From Josef Bruno Magdalena
Philada. March the 20th. 1813.
My pressing circunstances induce me to trespass upon your goodness with the most intreating request, that your Excellency may take the trouble to be informed of the annexed copy of letter & documents which I sent in October last to Mr. Munroe, and of which I receive no answer yet.1
As the motives for which I did adress myself then to the Secretary of State of the United States, increase every day, I do not think to deceive myself, Sir, when I trust in your goodness for such relief, as may be consistent with justice, & with the propriety of your hightest Character.
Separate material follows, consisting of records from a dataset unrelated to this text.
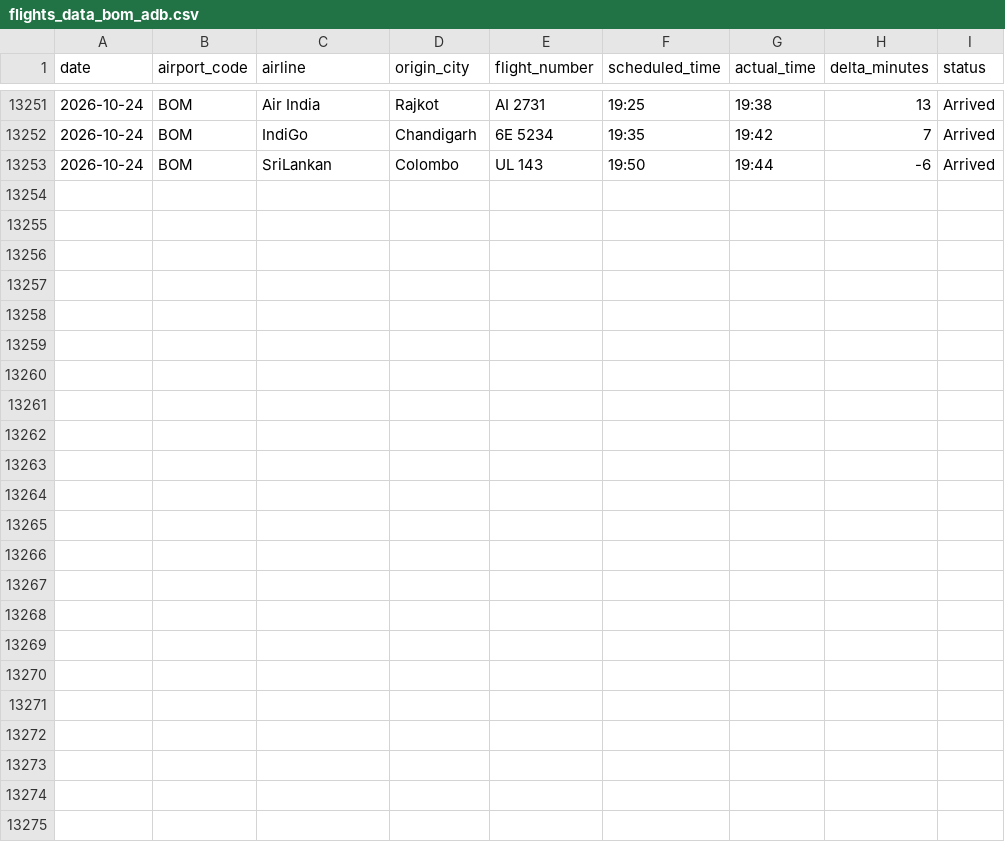
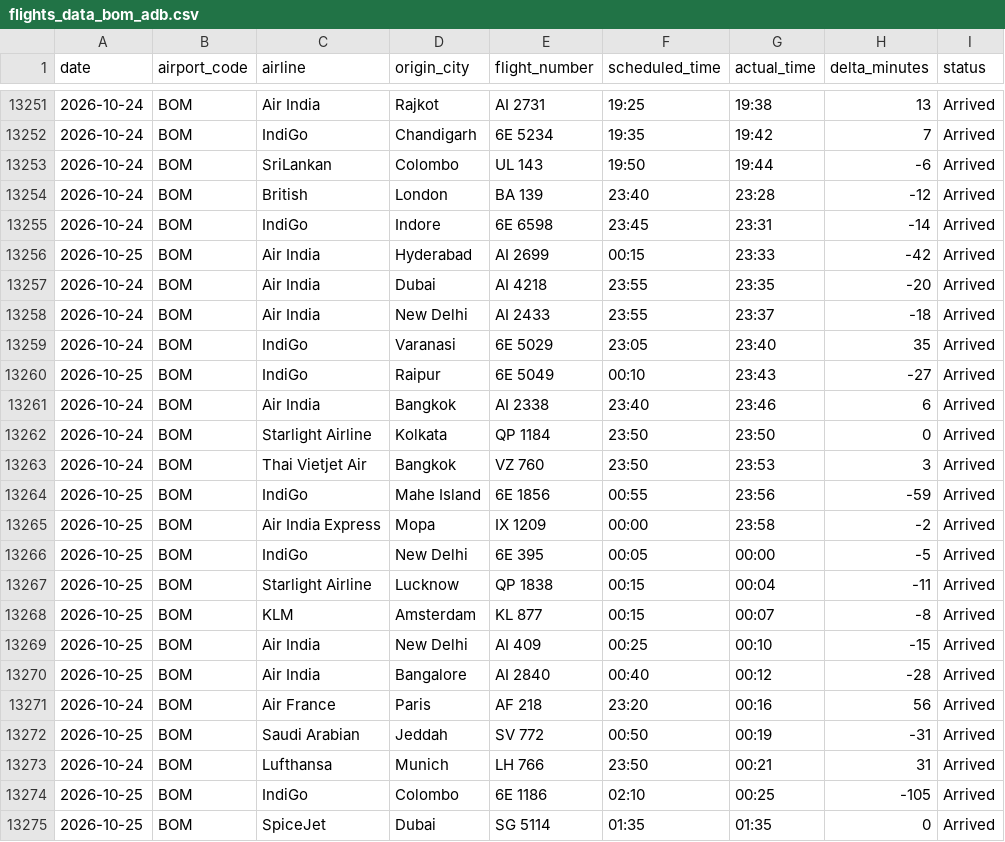
Before and after one commit to Ragadeepsai/Airport_Congestions_Analysis, a CSV file: data/flights_data_bom_adb.csv, drawn as a sheet; only a part is shown, gaps mark what is left out.

```diff
--- a/data/flights_data_bom_adb.csv
+++ b/data/flights_data_bom_adb.csv
@@ -13253 +13253,23 @@ date,airport_code,airline,origin_city,flight_number,scheduled_time,actual_time,d
 2026-10-24,BOM,SriLankan,Colombo,UL 143,19:50,19:44,-6,Arrived
+2026-10-24,BOM,British,London,BA 139,23:40,23:28,-12,Arrived
+2026-10-24,BOM,IndiGo,Indore,6E 6598,23:45,23:31,-14,Arrived
+2026-10-25,BOM,Air India,Hyderabad,AI 2699,00:15,23:33,-42,Arrived
+2026-10-24,BOM,Air India,Dubai,AI 4218,23:55,23:35,-20,Arrived
+2026-10-24,BOM,Air India,New Delhi,AI 2433,23:55,23:37,-18,Arrived
+2026-10-24,BOM,IndiGo,Varanasi,6E 5029,23:05,23:40,35,Arrived
+2026-10-25,BOM,IndiGo,Raipur,6E 5049,00:10,23:43,-27,Arrived
+2026-10-24,BOM,Air India,Bangkok,AI 2338,23:40,23:46,6,Arrived
+2026-10-24,BOM,Starlight Airline,Kolkata,QP 1184,23:50,23:50,0,Arrived
+2026-10-24,BOM,Thai Vietjet Air,Bangkok,VZ 760,23:50,23:53,3,Arrived
+2026-10-25,BOM,IndiGo,Mahe Island,6E 1856,00:55,23:56,-59,Arrived
+2026-10-25,BOM,Air India Express,Mopa,IX 1209,00:00,23:58,-2,Arrived
+2026-10-25,BOM,IndiGo,New Delhi,6E 395,00:05,00:00,-5,Arrived
+2026-10-25,BOM,Starlight Airline,Lucknow,QP 1838,00:15,00:04,-11,Arrived
+2026-10-25,BOM,KLM,Amsterdam,KL 877,00:15,00:07,-8,Arrived
+2026-10-25,BOM,Air India,New Delhi,AI 409,00:25,00:10,-15,Arrived
+2026-10-25,BOM,Air India,Bangalore,AI 2840,00:40,00:12,-28,Arrived
+2026-10-24,BOM,Air France,Paris,AF 218,23:20,00:16,56,Arrived
+2026-10-25,BOM,Saudi Arabian,Jeddah,SV 772,00:50,00:19,-31,Arrived
+2026-10-24,BOM,Lufthansa,Munich,LH 766,23:50,00:21,31,Arrived
+2026-10-25,BOM,IndiGo,Colombo,6E 1186,02:10,00:25,-105,Arrived
+2026-10-25,BOM,SpiceJet,Dubai,SG 5114,01:35,01:35,0,Arrived
```
Also changed, not shown: data/flights_data_maa.csv.
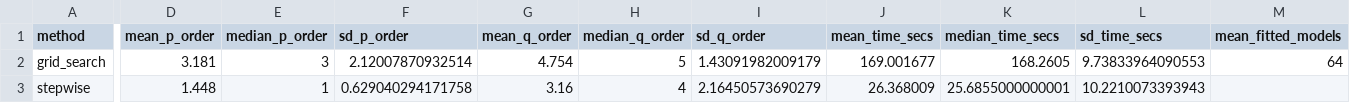
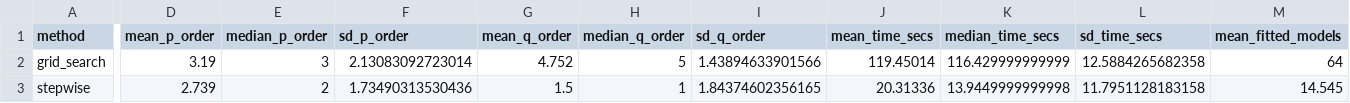
Before and after one commit to rafaSouza26/msc-thesis, a CSV file: Results/Simulation/no_covariates/Model1/ingarch_no_covariates_summary_stats.csv, drawn as a sheet; only a part is shown, gaps mark what is left out; the diff covers the shown part only; the diff names each change by its address in the sheet, - before the commit and + after, or states it on an @@ line.

```diff
--- a/Results/Simulation/no_covariates/Model1/ingarch_no_covariates_summary_stats.csv
+++ b/Results/Simulation/no_covariates/Model1/ingarch_no_covariates_summary_stats.csv
-D2 (mean_p_order): 3.181
+D2 (mean_p_order): 3.19
-F2 (sd_p_order): 2.12007870932514
+F2 (sd_p_order): 2.13083092723014
-G2 (mean_q_order): 4.754
+G2 (mean_q_order): 4.752
-I2 (sd_q_order): 1.43091982009179
+I2 (sd_q_order): 1.43894633901566
-J2 (mean_time_secs): 169.001677
+J2 (mean_time_secs): 119.45014
-K2 (median_time_secs): 168.2605
+K2 (median_time_secs): 116.429999999999
-L2 (sd_time_secs): 9.73833964090553
+L2 (sd_time_secs): 12.5884265682358
-D3 (mean_p_order): 1.448
+D3 (mean_p_order): 2.739
-E3 (median_p_order): 1
+E3 (median_p_order): 2
-F3 (sd_p_order): 0.629040294171758
+F3 (sd_p_order): 1.73490313530436
-G3 (mean_q_order): 3.16
+G3 (mean_q_order): 1.5
-H3 (median_q_order): 4
+H3 (median_q_order): 1
-I3 (sd_q_order): 2.16450573690279
+I3 (sd_q_order): 1.84374602356165
-J3 (mean_time_secs): 26.368009
+J3 (mean_time_secs): 20.31336
-K3 (median_time_secs): 25.6855000000001
+K3 (median_time_secs): 13.9449999999998
-L3 (sd_time_secs): 10.2210073393943
+L3 (sd_time_secs): 11.7951128183158
-M3 (mean_fitted_models): (empty)
+M3 (mean_fitted_models): 14.545
```
Also changed, not shown: 2 edited cells elsewhere in this file, Results/Application/district_fitting_detailed_results_gridsearch.csv, Results/Application/district_fitting_detailed_results_stepwise.csv, 17 other files.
With the greatest respect I have the honor to be Sir. Your Excellency most obt. & humble Servt
Josef Bruno Magdalena
RC (DNA: RG 59, NFL, Spain).
1. Magdalena had written to James Monroe on 13 Oct. 1812 (3 pp.; DNA: RG 59, NFL, Spain) enclosing documents (3 pp.) supporting his claim that on account of his official character in the Spanish legation, he had been exonerated by Alexander James Dallas in 1808 from “the performance of civil or military duties, & from the payment of taxes.” He had subsequently received orders to report to Saxony, but having no funds of his own nor a salary from the Spanish government, was compelled to remain near Philadelphia and earn his living “by cultivating flower roots, for sale, as a botanical gardiner.” Despite these circumstances, Magdalena still considered his diplomatic appointment valid and hoped that under the law of nations his exemption from payment of taxes and military service would continue.